# [What the task asks]
Any pictures should be dropped; everything else in the records is to be returned exactly.

# [Data for this task]
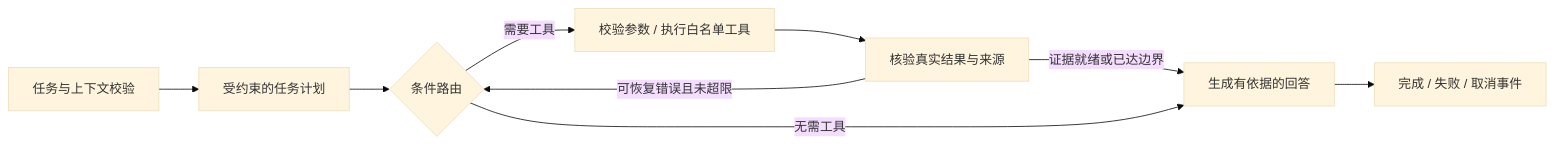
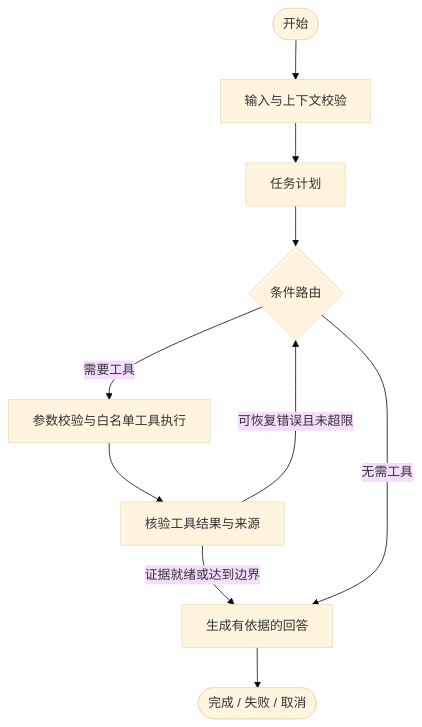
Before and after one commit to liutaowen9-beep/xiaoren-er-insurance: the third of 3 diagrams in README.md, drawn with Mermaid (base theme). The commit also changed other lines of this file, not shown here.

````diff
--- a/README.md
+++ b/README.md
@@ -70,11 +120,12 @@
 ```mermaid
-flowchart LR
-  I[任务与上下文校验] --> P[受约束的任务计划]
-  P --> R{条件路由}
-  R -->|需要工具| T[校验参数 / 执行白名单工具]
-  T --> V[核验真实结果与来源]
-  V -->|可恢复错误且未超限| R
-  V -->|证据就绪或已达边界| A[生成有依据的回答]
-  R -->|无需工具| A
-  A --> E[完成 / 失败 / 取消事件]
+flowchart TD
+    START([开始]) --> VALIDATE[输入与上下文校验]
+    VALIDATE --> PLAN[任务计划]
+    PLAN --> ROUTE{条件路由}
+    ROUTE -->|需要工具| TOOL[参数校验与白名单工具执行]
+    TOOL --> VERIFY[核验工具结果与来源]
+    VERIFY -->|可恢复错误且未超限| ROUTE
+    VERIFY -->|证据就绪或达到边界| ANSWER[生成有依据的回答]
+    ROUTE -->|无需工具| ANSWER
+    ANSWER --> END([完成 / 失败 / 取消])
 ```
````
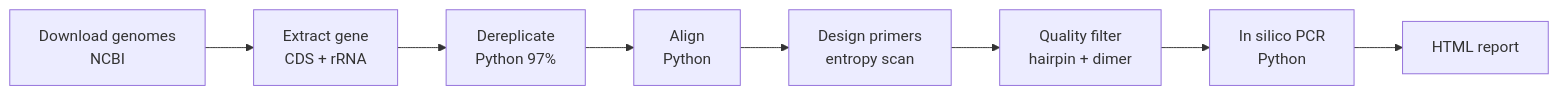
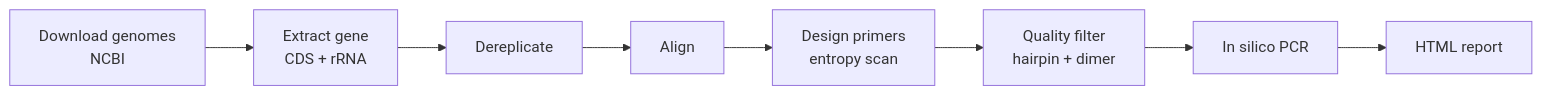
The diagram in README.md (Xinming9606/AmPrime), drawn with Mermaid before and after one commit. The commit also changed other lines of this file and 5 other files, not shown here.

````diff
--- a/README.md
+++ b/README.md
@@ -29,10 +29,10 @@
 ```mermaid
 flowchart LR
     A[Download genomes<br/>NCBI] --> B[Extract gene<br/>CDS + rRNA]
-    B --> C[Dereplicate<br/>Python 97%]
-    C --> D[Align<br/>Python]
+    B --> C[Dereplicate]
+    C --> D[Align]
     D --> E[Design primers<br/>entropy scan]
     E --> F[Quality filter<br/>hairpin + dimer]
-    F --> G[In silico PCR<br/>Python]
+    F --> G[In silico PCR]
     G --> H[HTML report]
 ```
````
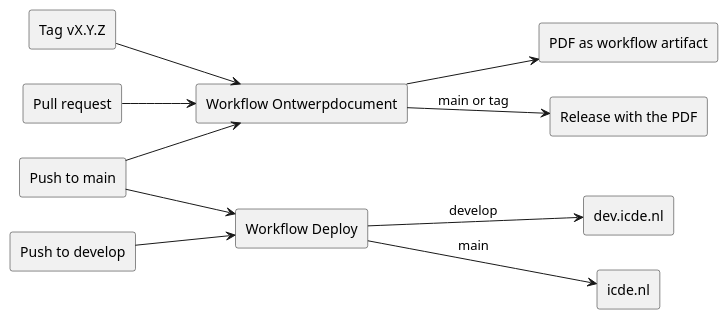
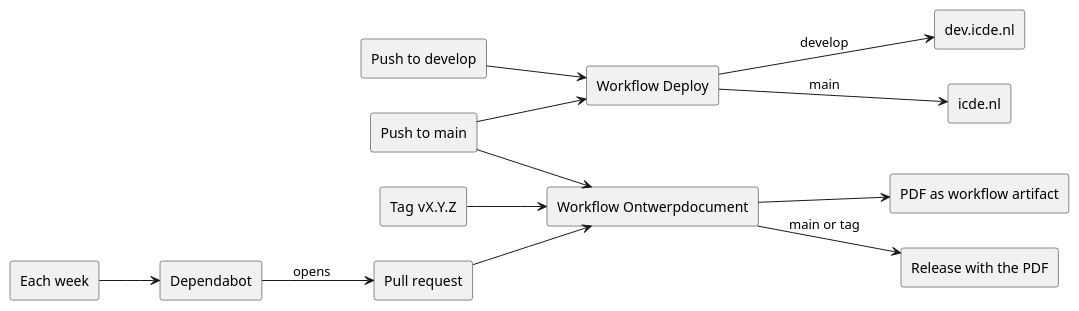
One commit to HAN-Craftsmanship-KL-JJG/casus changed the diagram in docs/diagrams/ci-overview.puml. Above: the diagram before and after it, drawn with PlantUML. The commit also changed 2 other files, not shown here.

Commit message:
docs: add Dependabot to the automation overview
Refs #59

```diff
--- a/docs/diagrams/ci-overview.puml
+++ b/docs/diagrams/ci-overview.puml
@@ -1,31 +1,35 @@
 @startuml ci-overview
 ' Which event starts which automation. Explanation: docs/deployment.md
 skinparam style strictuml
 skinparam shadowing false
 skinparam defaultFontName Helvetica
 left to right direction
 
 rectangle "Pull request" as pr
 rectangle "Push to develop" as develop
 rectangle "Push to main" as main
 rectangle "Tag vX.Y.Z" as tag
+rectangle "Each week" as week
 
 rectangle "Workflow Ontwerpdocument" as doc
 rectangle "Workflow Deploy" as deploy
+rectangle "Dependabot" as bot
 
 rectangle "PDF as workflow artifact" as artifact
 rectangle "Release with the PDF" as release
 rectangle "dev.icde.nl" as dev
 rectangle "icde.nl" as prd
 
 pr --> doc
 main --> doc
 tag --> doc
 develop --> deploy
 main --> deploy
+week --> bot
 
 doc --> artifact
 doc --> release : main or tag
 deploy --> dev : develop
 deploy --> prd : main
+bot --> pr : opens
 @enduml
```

# [Expected answer]
Before and after one commit to liutaowen9-beep/xiaoren-er-insurance: the third of 3 diagrams in README.md, drawn with Mermaid (base theme). The commit also changed other lines of this file, not shown here.

````diff
--- a/README.md
+++ b/README.md
@@ -70,11 +120,12 @@
 ```mermaid
-flowchart LR
-  I[任务与上下文校验] --> P[受约束的任务计划]
-  P --> R{条件路由}
-  R -->|需要工具| T[校验参数 / 执行白名单工具]
-  T --> V[核验真实结果与来源]
-  V -->|可恢复错误且未超限| R
-  V -->|证据就绪或已达边界| A[生成有依据的回答]
-  R -->|无需工具| A
-  A --> E[完成 / 失败 / 取消事件]
+flowchart TD
+    START([开始]) --> VALIDATE[输入与上下文校验]
+    VALIDATE --> PLAN[任务计划]
+    PLAN --> ROUTE{条件路由}
+    ROUTE -->|需要工具| TOOL[参数校验与白名单工具执行]
+    TOOL --> VERIFY[核验工具结果与来源]
+    VERIFY -->|可恢复错误且未超限| ROUTE
+    VERIFY -->|证据就绪或达到边界| ANSWER[生成有依据的回答]
+    ROUTE -->|无需工具| ANSWER
+    ANSWER --> END([完成 / 失败 / 取消])
 ```
````
The diagram in README.md (Xinming9606/AmPrime), drawn with Mermaid before and after one commit. The commit also changed other lines of this file and 5 other files, not shown here.

````diff
--- a/README.md
+++ b/README.md
@@ -29,10 +29,10 @@
 ```mermaid
 flowchart LR
     A[Download genomes<br/>NCBI] --> B[Extract gene<br/>CDS + rRNA]
-    B --> C[Dereplicate<br/>Python 97%]
-    C --> D[Align<br/>Python]
+    B --> C[Dereplicate]
+    C --> D[Align]
     D --> E[Design primers<br/>entropy scan]
     E --> F[Quality filter<br/>hairpin + dimer]
-    F --> G[In silico PCR<br/>Python]
+    F --> G[In silico PCR]
     G --> H[HTML report]
 ```
````
One commit to HAN-Craftsmanship-KL-JJG/casus changed the diagram in docs/diagrams/ci-overview.puml. Above: the diagram before and after it, drawn with PlantUML. The commit also changed 2 other files, not shown here.

Commit message:
docs: add Dependabot to the automation overview
Refs #59

```diff
--- a/docs/diagrams/ci-overview.puml
+++ b/docs/diagrams/ci-overview.puml
@@ -1,31 +1,35 @@
 @startuml ci-overview
 ' Which event starts which automation. Explanation: docs/deployment.md
 skinparam style strictuml
 skinparam shadowing false
 skinparam defaultFontName Helvetica
 left to right direction
 
 rectangle "Pull request" as pr
 rectangle "Push to develop" as develop
 rectangle "Push to main" as main
 rectangle "Tag vX.Y.Z" as tag
+rectangle "Each week" as week
 
 rectangle "Workflow Ontwerpdocument" as doc
 rectangle "Workflow Deploy" as deploy
+rectangle "Dependabot" as bot
 
 rectangle "PDF as workflow artifact" as artifact
 rectangle "Release with the PDF" as release
 rectangle "dev.icde.nl" as dev
 rectangle "icde.nl" as prd
 
 pr --> doc
 main --> doc
 tag --> doc
 develop --> deploy
 main --> deploy
+week --> bot
 
 doc --> artifact
 doc --> release : main or tag
 deploy --> dev : develop
 deploy --> prd : main
+bot --> pr : opens
 @enduml
```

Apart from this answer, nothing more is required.